**ABOUT THIS EXERCISE**
Write out each line of the entries exactly, starting at the first and finishing with the line that contains "Also changed, not shown: parts of 14".

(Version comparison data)
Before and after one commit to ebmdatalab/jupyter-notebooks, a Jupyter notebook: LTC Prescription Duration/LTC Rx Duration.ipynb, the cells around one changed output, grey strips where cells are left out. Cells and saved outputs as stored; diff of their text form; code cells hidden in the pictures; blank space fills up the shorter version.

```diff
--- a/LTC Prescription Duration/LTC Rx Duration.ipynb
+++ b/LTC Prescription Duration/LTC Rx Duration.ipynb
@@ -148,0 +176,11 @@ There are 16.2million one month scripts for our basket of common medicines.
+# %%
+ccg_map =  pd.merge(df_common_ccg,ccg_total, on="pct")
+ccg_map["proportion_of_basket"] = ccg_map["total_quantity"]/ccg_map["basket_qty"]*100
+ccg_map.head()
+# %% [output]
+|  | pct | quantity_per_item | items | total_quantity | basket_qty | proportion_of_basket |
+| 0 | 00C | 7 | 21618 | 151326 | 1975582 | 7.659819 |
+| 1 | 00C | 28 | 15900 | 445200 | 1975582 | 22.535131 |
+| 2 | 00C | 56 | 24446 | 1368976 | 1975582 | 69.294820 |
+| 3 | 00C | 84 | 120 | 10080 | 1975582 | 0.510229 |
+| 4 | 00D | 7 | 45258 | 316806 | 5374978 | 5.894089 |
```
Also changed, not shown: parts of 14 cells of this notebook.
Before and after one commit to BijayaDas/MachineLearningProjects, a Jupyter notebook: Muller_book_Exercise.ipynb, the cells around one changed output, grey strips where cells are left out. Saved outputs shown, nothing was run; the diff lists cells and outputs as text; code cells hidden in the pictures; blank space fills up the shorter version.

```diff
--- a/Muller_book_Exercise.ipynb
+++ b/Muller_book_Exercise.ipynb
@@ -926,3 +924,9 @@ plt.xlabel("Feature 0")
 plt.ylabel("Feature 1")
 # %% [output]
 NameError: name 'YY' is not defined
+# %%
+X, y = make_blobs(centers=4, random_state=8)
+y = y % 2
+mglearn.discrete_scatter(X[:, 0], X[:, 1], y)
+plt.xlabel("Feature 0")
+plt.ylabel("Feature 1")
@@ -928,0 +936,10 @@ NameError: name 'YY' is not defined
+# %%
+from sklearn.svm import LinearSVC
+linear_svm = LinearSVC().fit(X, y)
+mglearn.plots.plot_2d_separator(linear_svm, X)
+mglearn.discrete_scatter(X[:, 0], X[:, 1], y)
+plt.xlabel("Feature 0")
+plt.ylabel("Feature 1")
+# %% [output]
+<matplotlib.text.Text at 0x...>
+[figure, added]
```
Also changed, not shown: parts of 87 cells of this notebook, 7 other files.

**TASK ANSWER**
Before and after one commit to ebmdatalab/jupyter-notebooks, a Jupyter notebook: LTC Prescription Duration/LTC Rx Duration.ipynb, the cells around one changed output, grey strips where cells are left out. Cells and saved outputs as stored; diff of their text form; code cells hidden in the pictures; blank space fills up the shorter version.

```diff
--- a/LTC Prescription Duration/LTC Rx Duration.ipynb
+++ b/LTC Prescription Duration/LTC Rx Duration.ipynb
@@ -148,0 +176,11 @@ There are 16.2million one month scripts for our basket of common medicines.
+# %%
+ccg_map =  pd.merge(df_common_ccg,ccg_total, on="pct")
+ccg_map["proportion_of_basket"] = ccg_map["total_quantity"]/ccg_map["basket_qty"]*100
+ccg_map.head()
+# %% [output]
+|  | pct | quantity_per_item | items | total_quantity | basket_qty | proportion_of_basket |
+| 0 | 00C | 7 | 21618 | 151326 | 1975582 | 7.659819 |
+| 1 | 00C | 28 | 15900 | 445200 | 1975582 | 22.535131 |
+| 2 | 00C | 56 | 24446 | 1368976 | 1975582 | 69.294820 |
+| 3 | 00C | 84 | 120 | 10080 | 1975582 | 0.510229 |
+| 4 | 00D | 7 | 45258 | 316806 | 5374978 | 5.894089 |
```
Also changed, not shown: parts of 14 cells of this notebook.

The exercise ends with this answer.